The evolution of advanced parking technology continues to progress. With advancements in various urban advanced driver assistance systems (ADAS) and the fusion of video-based sensors, the ultimate era of autonomous parking is swiftly approaching, says Hyundai Mobis.
The Korea-based supplier has developed an improved version of the next-generation parking control system called MPS (Mobis Parking System) that it pioneered in 2021. The company presented the new MPS 1.0P (Premium) technology at the AutoSens Brussels conference being held this week. It says that adding new parking control and “core element” technologies to the existing technology further solidified its foothold in the high-performance parking control sector, according to industry assessments.
A key feature of the technology is the Memory Parking Assist (MPA). When a driver executes parking in the path-learning mode, the vehicle learns the process and allows for future autonomous parking with a single touch by the driver for that parking space. Parking stress is eliminated as remote parking in the same location is possible based on the previously learned driving path.
The parking technology is enabled by the fusion of video-based sensors, ultrasonic sensors, and SVM (Surround View Monitor) cameras. It simultaneously measures vehicle location and maps using available information obtained and robotics techniques supporting up to a 100-m storage distance. The technology is expected to be well-received in countries in Europe and in China, where designated parking areas or private garages are relatively common.
Notably, Hyundai Mobis says that since the next-generation parking control was developed solely with ultrasonic and SVM cameras and without expensive radar or lidar sensors, it offers cost advantages. So, it anticipates rapid adoption in regular vehicles globally.
Another core technology of the system is an upgraded Remote Smart Parking Assist (RSPA). Already applied to several production cars, the previous RSPA recognizes parking spaces through ultrasonic sensors and supports both perpendicular and parallel parking without the need for the driver to steer.
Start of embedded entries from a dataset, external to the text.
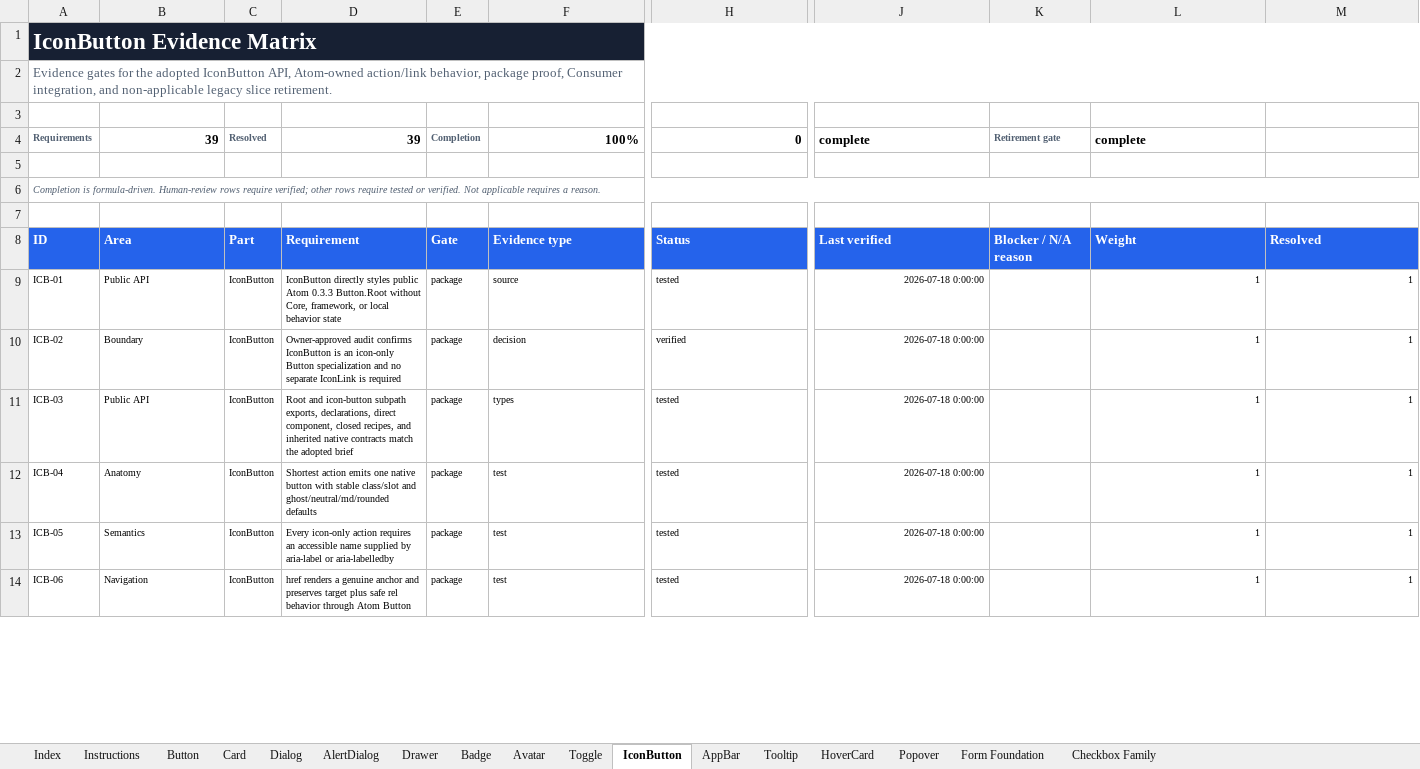
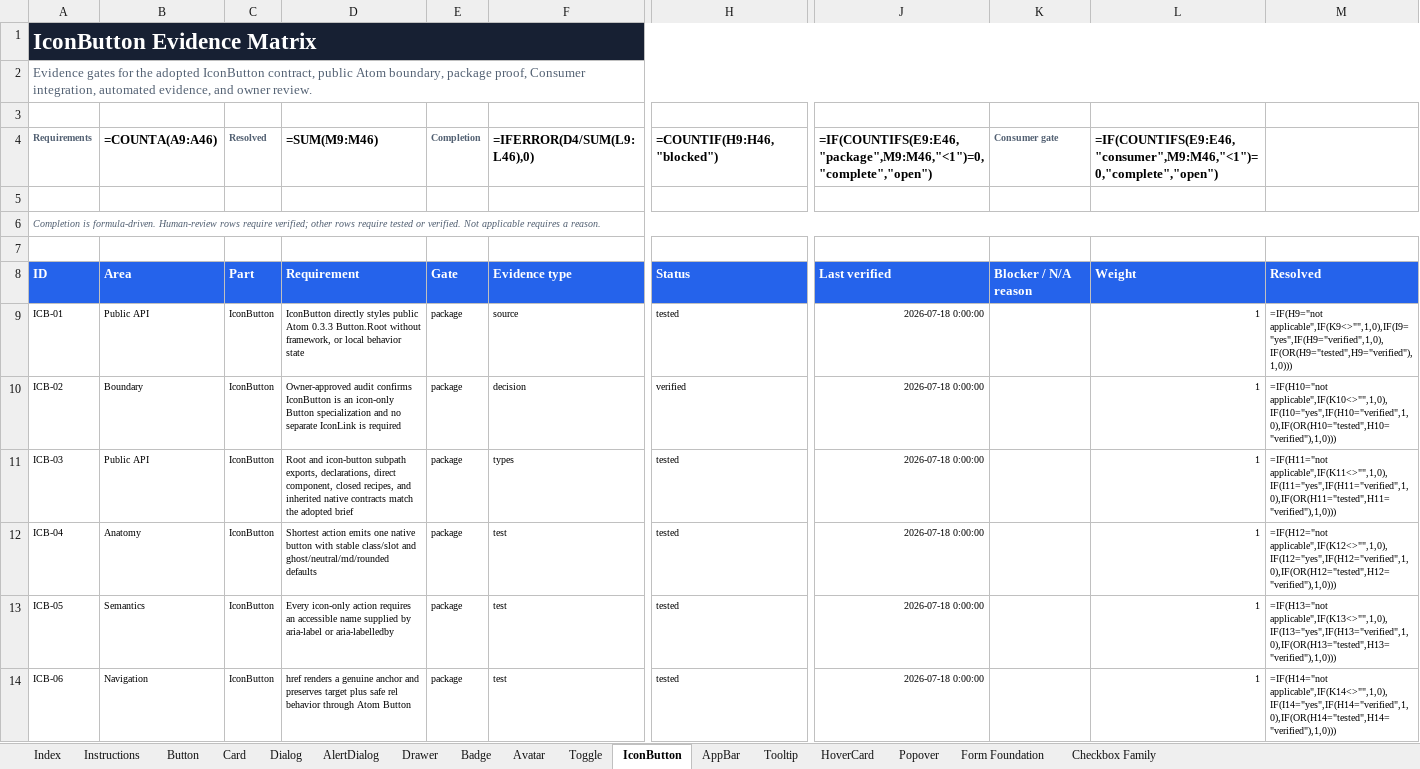
Before and after one commit to flowstack-ui/brick, an Excel workbook: playground/component-coverage.xlsx, sheet IconButton, drawn as a sheet; only a part is shown, gaps mark what is left out; values as stored, in another font and other column widths than the file's, no borders; formulas without a stored value are shown as written; conditional formats not drawn; the diff covers the shown part only; the diff names each change by its address in the sheet, - before the commit and + after, or states it on an @@ line.

```diff
--- a/playground/component-coverage.xlsx (sheet IconButton)
+++ b/playground/component-coverage.xlsx (sheet IconButton)
-B1:M1 fill: #172033
+B1:M1 fill: none
-A2 (Requirements): …adopted IconButton API, Atom-owned action/link behavior, package proof, Consumer integration, and non-applicable legacy slice retirement.
+A2 (Requirements): …adopted IconButton contract, public Atom boundary, package proof, Consumer integration, automated evidence, and owner review.
-B4: 39
+B4: =COUNTA(A9:A46)
-D4: 39
+D4: =SUM(M9:M46)
-F4: 100%
+F4: =IFERROR(D4/SUM(L9:L46),0)
-H4: 0
+H4: =COUNTIF(H9:H46,"blocked")
-J4: complete
+J4: =IF(COUNTIFS(E9:E46,"package",M9:M46,"<1")=0,"complete","open")
-K4: Retirement gate
+K4: Consumer gate
-L4: complete
+L4: =IF(COUNTIFS(E9:E46,"consumer",M9:M46,"<1")=0,"complete","open")
-D9 (=SUM(M9:M46)): …Button.Root without Core, framework, or…
+D9 (=SUM(M9:M46)): …Button.Root without framework, or…
-M9: 1
+M9: =IF(H9="not applicable",IF(K9<>"",1,0),IF(I9="yes",IF(H9="verified",1,0),IF(OR(H9="tested",H9="verified"),1,0)))
-M10: 1
+M10: =IF(H10="not applicable",IF(K10<>"",1,0),IF(I10="yes",IF(H10="verified",1,0),IF(OR(H10="tested",H10="verified"),1,0)))
-M11: 1
+M11: =IF(H11="not applicable",IF(K11<>"",1,0),IF(I11="yes",IF(H11="verified",1,0),IF(OR(H11="tested",H11="verified"),1,0)))
-M12: 1
+M12: =IF(H12="not applicable",IF(K12<>"",1,0),IF(I12="yes",IF(H12="verified",1,0),IF(OR(H12="tested",H12="verified"),1,0)))
-M13: 1
+M13: =IF(H13="not applicable",IF(K13<>"",1,0),IF(I13="yes",IF(H13="verified",1,0),IF(OR(H13="tested",H13="verified"),1,0)))
-M14: 1
+M14: =IF(H14="not applicable",IF(K14<>"",1,0),IF(I14="yes",IF(H14="verified",1,0),IF(OR(H14="tested",H14="verified"),1,0)))
```
Also changed, not shown: 1 removed row, 34 edited cells and cell formats elsewhere in this sheet, sheet Index, sheet Form Foundation, sheet Tooltip, sheet HoverCard, sheet Popover, sheet Drawer, 10 more sheets, charts or pictures, 15 other files.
The presence of a vehicle nearby is necessary for ultrasonic detection.
For the new RSPA 2, engineers added a parking-line recognition feature through video-based sensor fusion. It supports autonomous parking even in an empty parking space without surrounding vehicles by recognizing the parking lines.
Hyundai Mobis plans to continue its research and development to the level of fully unmanned autonomous parking commonly called AVP (Auto Valet Parking). The company is in a race with other suppliers to develop what is expected to be one of the first passenger-car SAE Level 4 technologies due to market drivers and made possible by the slow vehicle speeds and relatively controlled environments of parking structures.
In January, Bosch announced plans with car-park-management company APCOA to provide an infrastructure-based version of the technology in 15 parking garages across Germany. It comes after AVP was approved for commercial at Stuttgart airport, with work to expand the infrastructure-based, automated Level 4 parking system starting this year. The partners are first planning to make up to four parking spaces per parking garage ready for AVP. However, Bosch’s modular system will allow the number of parking spaces featuring the infrastructure technology to be quickly expanded to up to 200 parking bays at each of the 15 locations.
Just after the Bosch announcement, Valeo and BMW Group announced they were co-developing next-generation high-end parking “user experiences” for customers on private grounds and parking facilities. Ranging from automated maneuver assistance to Level 4 AVP, all functions will be based on technology and sensors in the car. However, infrastructure-based services will also be jointly developed for fully automated parking and charging in enabled public parking facilities and sites.